Help Others Breathe Easy With the AE-C Credential

Asthma affects adults and children of all ages. A certified asthma educator can enhance an individual’s understanding of treating and managing their disease, even those who have been managing their asthma for years. The Asthma Educator Specialist examination measures comprehensive knowledge of asthma pathophysiology and management, including developmental theories, cultural dimensions, the impact of chronic illness, and teaching-learning principles.

The examination is a multidisciplinary program available for currently licensed or credentialed professionals who have proven their dedication to excellence with a current, active, unrestricted license or credential from the United States in one of the following disciplines: physician (MD, DO), physician assistant (PA-C), nurse (RN, LPN, NP), respiratory therapist (RRT, CRT), pulmonary function technologist (RPFT, CPFT), pharmacist (RPh), social worker (CSW), health educator (CHES), physical therapist (PT), occupational therapist (OT), emergency medical technician (EMT, AEMT) or paramedic. You can also sit for the examination if you have at least 1,000 hours of direct patient asthma education, counseling or coordinating services before applying. The examination contains 175 multiple-choice items (150 scored and 25 pretest) and you will be given 3.5 hours to complete it.

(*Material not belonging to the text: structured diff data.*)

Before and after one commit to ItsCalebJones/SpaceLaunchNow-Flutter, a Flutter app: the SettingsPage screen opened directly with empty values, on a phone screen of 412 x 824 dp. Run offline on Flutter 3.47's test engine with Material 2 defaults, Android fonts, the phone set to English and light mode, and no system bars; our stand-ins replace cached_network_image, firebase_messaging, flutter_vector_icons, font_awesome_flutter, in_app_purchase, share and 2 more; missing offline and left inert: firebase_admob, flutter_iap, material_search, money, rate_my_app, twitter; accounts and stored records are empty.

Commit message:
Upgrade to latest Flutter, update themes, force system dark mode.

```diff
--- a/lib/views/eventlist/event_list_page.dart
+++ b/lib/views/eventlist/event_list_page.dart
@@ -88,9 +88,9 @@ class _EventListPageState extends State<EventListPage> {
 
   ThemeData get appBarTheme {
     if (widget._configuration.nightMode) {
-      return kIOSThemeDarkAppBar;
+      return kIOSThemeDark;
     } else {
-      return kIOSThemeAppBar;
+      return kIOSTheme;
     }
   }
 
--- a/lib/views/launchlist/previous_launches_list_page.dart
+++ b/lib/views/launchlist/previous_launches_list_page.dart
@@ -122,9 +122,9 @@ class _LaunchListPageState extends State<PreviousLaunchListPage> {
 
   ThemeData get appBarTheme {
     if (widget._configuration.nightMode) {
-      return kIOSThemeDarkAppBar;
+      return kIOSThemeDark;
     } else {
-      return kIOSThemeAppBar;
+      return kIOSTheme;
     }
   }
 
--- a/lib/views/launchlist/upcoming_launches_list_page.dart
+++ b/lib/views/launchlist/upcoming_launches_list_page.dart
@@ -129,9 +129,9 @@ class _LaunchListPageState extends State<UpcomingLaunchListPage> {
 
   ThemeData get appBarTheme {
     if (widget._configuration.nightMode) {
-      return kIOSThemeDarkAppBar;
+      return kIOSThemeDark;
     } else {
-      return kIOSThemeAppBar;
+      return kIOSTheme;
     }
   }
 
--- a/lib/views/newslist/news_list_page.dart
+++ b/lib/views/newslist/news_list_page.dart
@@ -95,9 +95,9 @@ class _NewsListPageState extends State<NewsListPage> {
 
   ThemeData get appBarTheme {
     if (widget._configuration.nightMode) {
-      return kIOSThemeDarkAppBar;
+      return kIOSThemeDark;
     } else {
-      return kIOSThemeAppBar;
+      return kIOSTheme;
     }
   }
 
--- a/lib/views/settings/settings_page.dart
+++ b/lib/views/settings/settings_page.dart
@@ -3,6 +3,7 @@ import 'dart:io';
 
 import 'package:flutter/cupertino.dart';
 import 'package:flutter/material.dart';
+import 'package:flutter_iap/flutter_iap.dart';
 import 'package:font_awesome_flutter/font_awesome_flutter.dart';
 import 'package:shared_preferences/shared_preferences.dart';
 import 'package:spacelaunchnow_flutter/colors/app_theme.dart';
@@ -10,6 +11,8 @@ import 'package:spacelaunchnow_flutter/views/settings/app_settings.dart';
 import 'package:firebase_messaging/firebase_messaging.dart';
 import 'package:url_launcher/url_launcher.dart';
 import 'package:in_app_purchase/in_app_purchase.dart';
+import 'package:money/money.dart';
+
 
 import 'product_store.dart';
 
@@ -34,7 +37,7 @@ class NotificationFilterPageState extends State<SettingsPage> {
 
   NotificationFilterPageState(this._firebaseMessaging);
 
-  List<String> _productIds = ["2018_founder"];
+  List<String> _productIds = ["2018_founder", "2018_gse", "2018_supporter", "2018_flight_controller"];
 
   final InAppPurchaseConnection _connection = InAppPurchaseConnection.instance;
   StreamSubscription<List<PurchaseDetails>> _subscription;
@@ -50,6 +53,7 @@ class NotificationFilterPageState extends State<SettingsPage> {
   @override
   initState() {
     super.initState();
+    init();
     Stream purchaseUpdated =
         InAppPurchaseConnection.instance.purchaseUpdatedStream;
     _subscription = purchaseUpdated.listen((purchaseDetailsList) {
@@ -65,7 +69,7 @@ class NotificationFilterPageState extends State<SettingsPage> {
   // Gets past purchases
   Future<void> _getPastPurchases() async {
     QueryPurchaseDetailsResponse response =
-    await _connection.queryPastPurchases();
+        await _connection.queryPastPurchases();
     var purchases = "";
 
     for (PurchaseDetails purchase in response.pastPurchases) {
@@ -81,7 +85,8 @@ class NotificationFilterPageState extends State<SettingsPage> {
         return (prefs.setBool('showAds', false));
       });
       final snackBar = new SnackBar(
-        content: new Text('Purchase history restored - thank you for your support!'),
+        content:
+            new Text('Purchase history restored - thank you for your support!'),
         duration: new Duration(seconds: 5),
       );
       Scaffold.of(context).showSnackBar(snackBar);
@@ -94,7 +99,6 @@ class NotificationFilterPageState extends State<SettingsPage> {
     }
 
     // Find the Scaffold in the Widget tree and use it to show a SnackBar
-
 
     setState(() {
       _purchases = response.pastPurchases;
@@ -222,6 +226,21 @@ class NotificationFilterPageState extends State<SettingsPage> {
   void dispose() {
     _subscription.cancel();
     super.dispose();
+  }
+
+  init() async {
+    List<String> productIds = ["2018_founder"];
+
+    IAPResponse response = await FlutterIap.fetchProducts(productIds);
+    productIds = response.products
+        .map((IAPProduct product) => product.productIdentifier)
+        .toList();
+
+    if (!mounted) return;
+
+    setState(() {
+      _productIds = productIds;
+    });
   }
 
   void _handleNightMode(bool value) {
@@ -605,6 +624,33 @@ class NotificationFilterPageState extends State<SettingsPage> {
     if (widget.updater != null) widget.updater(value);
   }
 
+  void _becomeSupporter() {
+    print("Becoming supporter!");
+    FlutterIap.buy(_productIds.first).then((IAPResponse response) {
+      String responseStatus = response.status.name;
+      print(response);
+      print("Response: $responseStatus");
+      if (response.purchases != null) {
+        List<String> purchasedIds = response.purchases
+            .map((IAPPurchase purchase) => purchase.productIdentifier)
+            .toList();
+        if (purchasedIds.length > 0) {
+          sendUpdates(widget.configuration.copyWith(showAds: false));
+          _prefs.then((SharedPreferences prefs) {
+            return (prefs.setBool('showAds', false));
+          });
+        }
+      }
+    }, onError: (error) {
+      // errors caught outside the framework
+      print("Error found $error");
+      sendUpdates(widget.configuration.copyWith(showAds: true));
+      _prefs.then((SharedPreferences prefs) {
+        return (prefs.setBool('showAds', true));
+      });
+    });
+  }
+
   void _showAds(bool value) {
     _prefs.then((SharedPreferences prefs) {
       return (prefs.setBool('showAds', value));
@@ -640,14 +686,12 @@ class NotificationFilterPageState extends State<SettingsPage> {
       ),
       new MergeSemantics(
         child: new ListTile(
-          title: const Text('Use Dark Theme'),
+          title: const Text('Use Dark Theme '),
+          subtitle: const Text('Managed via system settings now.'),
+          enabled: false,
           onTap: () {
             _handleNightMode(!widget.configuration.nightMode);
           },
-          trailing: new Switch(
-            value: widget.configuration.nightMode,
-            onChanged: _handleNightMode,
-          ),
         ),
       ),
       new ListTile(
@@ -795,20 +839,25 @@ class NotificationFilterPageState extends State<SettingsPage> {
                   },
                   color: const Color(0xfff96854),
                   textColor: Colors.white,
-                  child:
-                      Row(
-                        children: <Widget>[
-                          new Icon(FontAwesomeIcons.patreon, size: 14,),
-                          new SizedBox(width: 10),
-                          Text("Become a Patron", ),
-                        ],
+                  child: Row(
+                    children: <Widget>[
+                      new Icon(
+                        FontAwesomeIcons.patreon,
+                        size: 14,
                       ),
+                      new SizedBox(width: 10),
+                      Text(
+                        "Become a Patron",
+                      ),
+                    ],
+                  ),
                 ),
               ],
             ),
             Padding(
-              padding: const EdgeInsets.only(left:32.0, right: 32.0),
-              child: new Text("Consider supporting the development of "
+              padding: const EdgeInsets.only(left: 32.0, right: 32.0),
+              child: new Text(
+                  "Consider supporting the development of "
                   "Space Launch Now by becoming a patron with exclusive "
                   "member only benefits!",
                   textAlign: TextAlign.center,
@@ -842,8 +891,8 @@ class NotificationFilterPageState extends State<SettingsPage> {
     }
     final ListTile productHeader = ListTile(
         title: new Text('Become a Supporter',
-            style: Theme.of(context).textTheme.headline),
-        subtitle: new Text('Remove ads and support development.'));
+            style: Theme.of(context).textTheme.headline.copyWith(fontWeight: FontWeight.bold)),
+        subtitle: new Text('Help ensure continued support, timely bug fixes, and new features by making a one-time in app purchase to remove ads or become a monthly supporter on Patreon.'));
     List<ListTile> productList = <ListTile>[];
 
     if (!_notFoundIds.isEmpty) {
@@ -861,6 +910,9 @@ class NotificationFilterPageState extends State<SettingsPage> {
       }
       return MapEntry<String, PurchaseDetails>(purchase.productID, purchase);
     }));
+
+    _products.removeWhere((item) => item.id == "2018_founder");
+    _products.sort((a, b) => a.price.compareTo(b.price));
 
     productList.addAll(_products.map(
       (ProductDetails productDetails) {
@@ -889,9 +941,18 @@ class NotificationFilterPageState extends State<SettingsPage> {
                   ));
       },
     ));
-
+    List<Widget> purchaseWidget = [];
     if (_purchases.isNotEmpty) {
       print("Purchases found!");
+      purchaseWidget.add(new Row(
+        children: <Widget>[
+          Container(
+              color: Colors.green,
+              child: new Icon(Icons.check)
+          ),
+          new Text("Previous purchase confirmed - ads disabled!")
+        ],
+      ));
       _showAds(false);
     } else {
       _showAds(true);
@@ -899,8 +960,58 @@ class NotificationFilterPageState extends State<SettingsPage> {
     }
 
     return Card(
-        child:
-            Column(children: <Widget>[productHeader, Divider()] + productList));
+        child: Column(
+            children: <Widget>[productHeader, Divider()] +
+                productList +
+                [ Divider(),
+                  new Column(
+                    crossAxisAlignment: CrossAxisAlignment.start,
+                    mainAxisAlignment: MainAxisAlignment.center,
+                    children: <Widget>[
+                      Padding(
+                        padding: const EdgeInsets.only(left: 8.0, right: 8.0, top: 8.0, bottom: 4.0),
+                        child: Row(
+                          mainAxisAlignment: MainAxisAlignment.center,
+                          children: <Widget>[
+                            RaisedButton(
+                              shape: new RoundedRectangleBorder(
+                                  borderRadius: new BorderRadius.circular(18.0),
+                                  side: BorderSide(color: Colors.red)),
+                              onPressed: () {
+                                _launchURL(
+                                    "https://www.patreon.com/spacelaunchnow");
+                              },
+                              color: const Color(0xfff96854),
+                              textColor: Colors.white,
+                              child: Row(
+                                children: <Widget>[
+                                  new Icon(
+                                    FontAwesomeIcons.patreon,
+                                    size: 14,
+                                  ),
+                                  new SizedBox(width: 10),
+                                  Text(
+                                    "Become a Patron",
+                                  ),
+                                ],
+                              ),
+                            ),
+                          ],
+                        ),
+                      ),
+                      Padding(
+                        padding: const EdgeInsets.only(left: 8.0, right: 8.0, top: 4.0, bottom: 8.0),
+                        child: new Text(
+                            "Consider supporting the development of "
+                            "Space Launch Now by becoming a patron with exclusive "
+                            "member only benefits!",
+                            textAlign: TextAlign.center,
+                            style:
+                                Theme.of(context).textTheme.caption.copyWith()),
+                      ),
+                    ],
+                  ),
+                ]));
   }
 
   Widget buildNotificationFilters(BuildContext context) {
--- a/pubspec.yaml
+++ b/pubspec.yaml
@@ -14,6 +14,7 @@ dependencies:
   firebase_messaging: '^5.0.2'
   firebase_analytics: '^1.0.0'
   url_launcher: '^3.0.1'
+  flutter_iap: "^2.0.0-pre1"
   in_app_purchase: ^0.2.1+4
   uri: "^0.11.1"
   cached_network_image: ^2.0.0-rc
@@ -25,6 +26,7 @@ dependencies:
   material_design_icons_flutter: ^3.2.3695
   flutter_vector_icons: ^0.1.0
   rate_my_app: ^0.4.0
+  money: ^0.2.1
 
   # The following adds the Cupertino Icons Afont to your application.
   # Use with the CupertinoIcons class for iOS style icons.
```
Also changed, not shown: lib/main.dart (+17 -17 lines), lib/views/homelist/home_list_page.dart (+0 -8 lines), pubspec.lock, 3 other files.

Joyce A. Baker, MBA, RRT, RRT-NPS, AE-C, FAARC, an inpatient asthma care coordinator, knows firsthand how vital the AE-C credential can be. She says, “My AE-C credential allows me to be an extension of the medical team by serving as an asthma consultant to the healthcare team, and it elevates patients, caregivers, community partners, and providers’ level of confidence in me as a content expert. Being a certified asthma educator helps me to:

  • Assess clinical and social barriers to care, patients’ compliance with their daily care plan, and factors contributing to poor medication adherence affecting higher healthcare utilization or the need for oral steroids.
  • Advocate for the individual patient and their caregivers to establish the best treatment plan that best aligns with social situations, personal preferences, healthcare access and health insurance formulary.
  • Educate patients and their caregivers by speaking to them about where they are in their current understanding, then providing additional information and instructions about their disease and how to best manage it outside of the hospital utilizing patient-centered goals.
  • Collaborate with community partners (school nurses, primary care providers and community health workers) to support care transitions from the hospital to the community. Working in tandem with these partners to identify ways to improve the quality of life for children with asthma to help decrease unplanned healthcare utilization.”

As a respiratory therapist like Kellie R. Carroll, MPA, RRT, RRT-NPS, AE-C, who works in all units within a children’s hospital, the AE-C credential provides valuable knowledge she applies during every shift. The asthma pathophysiology and management fundamentals taught in RT programs provide a solid foundation for becoming a certified asthma educator. Kellie says, “By studying for the AE-C examination, I learned more about asthma from a multidisciplinary view and expanded my understanding of patient education and asthma self-management. Some of this information was also helpful in managing my health as a patient with asthma. The continuing education requirements to maintain this credential keep my knowledge up to date about new guidelines and medications, which enhances the patient care and education I provide in the emergency department, general care areas and ICUs.”

For more information about specialty credentials like the AE-C credential, click here.